Pull every line that holds the word "shown" from the entries.
=== Section Start ===
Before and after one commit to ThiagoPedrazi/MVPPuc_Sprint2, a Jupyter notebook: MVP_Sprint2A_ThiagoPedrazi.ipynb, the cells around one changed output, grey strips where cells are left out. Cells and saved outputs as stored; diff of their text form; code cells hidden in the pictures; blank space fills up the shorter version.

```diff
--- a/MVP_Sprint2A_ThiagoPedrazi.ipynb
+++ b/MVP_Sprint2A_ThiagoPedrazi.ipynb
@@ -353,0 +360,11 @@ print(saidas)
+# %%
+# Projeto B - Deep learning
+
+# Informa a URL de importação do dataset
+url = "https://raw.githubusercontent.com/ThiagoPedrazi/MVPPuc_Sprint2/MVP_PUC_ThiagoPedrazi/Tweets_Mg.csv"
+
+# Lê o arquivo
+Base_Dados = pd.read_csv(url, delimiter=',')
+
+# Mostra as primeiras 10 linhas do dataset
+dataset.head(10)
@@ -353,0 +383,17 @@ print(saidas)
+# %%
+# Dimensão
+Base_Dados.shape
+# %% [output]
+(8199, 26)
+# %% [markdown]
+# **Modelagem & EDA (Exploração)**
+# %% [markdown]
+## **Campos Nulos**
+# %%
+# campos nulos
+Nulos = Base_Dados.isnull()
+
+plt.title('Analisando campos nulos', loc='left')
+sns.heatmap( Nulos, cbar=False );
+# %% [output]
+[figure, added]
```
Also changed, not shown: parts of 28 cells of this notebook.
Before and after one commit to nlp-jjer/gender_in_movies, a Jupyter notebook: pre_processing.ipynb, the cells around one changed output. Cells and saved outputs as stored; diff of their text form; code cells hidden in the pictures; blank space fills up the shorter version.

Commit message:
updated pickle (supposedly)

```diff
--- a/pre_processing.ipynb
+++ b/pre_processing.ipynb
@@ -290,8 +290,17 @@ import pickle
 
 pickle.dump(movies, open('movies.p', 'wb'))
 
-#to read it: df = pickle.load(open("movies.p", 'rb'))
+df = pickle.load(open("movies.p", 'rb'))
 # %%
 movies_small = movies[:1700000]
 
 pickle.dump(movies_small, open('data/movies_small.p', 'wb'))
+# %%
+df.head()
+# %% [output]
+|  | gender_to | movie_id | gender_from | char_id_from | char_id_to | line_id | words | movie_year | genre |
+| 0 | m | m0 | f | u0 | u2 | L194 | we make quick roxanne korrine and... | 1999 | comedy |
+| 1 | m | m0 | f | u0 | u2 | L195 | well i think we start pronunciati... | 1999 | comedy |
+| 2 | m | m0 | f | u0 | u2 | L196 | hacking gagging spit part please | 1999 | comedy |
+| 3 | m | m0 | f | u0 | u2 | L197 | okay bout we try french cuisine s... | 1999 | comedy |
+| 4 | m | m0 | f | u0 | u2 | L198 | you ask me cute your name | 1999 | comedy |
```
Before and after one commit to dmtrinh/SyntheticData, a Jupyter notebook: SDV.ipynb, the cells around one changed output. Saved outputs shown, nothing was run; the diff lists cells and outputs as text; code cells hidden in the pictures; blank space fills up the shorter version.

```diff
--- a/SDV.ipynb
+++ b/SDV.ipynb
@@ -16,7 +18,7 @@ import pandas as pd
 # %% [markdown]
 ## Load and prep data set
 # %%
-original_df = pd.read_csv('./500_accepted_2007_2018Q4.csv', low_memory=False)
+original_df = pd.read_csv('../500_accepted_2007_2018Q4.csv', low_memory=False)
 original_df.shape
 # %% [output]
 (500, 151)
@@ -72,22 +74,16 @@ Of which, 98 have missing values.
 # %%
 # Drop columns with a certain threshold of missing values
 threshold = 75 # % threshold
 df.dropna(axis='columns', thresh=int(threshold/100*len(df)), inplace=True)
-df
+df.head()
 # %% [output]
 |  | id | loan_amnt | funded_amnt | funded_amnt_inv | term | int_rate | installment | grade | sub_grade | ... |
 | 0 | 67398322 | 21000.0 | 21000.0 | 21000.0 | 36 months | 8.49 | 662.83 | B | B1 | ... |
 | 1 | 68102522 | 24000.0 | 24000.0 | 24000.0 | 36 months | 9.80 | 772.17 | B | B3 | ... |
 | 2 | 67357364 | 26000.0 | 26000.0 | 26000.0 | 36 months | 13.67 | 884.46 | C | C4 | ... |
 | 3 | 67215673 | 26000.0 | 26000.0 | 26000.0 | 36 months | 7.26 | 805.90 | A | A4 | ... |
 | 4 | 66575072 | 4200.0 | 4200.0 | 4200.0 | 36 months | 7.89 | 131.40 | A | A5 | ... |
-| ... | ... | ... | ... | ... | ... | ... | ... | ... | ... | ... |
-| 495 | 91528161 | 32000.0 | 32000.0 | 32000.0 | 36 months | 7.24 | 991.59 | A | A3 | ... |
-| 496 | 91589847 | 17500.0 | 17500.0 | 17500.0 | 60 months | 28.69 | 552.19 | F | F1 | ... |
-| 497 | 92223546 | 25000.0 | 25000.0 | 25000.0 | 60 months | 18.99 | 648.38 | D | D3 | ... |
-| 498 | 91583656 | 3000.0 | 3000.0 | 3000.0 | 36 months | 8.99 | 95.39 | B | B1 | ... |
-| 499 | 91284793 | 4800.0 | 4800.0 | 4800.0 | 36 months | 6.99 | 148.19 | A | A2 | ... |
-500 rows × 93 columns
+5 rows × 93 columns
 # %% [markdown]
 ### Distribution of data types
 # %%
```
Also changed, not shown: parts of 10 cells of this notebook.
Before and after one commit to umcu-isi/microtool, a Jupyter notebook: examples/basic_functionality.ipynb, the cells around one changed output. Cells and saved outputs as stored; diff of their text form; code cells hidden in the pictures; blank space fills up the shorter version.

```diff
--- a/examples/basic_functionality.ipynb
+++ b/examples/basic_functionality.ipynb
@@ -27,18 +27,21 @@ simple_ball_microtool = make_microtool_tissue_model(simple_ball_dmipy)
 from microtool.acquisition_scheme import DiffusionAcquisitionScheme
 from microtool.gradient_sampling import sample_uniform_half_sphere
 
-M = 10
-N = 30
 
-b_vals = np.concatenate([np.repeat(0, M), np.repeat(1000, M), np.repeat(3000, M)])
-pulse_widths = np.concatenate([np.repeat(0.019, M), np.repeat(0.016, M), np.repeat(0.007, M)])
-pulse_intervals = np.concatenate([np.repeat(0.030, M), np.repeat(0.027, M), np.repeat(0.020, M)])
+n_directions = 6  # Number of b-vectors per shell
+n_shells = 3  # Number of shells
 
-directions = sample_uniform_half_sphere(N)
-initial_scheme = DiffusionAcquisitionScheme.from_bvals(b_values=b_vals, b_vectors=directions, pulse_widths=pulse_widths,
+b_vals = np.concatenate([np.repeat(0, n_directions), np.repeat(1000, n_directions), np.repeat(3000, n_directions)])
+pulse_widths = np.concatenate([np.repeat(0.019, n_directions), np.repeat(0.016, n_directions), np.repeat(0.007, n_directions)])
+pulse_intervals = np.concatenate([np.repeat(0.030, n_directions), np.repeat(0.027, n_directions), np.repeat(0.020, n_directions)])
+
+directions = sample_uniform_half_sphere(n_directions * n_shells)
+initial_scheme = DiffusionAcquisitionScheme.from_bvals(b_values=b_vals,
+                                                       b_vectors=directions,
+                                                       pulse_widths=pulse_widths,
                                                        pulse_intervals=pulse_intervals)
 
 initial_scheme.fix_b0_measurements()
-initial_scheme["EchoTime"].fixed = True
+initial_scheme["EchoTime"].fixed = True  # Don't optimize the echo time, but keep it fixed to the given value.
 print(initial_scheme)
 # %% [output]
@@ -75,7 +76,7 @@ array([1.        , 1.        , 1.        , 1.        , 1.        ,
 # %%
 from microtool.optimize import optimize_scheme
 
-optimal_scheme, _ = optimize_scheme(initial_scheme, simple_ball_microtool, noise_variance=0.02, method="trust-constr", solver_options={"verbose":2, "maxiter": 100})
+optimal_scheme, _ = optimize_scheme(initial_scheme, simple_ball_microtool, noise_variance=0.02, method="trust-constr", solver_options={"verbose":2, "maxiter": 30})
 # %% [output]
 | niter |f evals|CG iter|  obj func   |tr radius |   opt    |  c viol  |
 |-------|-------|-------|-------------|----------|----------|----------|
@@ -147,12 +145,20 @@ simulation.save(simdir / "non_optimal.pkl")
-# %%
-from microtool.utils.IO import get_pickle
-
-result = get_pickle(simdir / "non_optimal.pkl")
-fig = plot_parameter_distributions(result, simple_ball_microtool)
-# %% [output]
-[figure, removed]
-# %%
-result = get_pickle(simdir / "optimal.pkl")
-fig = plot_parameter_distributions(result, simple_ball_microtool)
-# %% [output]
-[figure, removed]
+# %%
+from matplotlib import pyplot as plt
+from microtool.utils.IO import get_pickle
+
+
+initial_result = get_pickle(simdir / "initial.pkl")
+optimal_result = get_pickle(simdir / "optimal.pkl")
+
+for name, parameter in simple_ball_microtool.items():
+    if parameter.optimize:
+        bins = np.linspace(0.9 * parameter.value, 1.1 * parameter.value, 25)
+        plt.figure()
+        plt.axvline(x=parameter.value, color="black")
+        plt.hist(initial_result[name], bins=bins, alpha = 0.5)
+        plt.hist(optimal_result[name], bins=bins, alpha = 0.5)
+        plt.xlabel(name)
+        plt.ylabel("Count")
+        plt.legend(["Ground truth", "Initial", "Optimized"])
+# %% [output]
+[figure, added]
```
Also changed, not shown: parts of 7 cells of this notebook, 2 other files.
=== Section End ===
**EXERCISE RESULT**
Also changed, not shown: parts of 28 cells of this notebook.
Before and after one commit to dmtrinh/SyntheticData, a Jupyter notebook: SDV.ipynb, the cells around one changed output. Saved outputs shown, nothing was run; the diff lists cells and outputs as text; code cells hidden in the pictures; blank space fills up the shorter version.
Also changed, not shown: parts of 10 cells of this notebook.
Also changed, not shown: parts of 7 cells of this notebook, 2 other files.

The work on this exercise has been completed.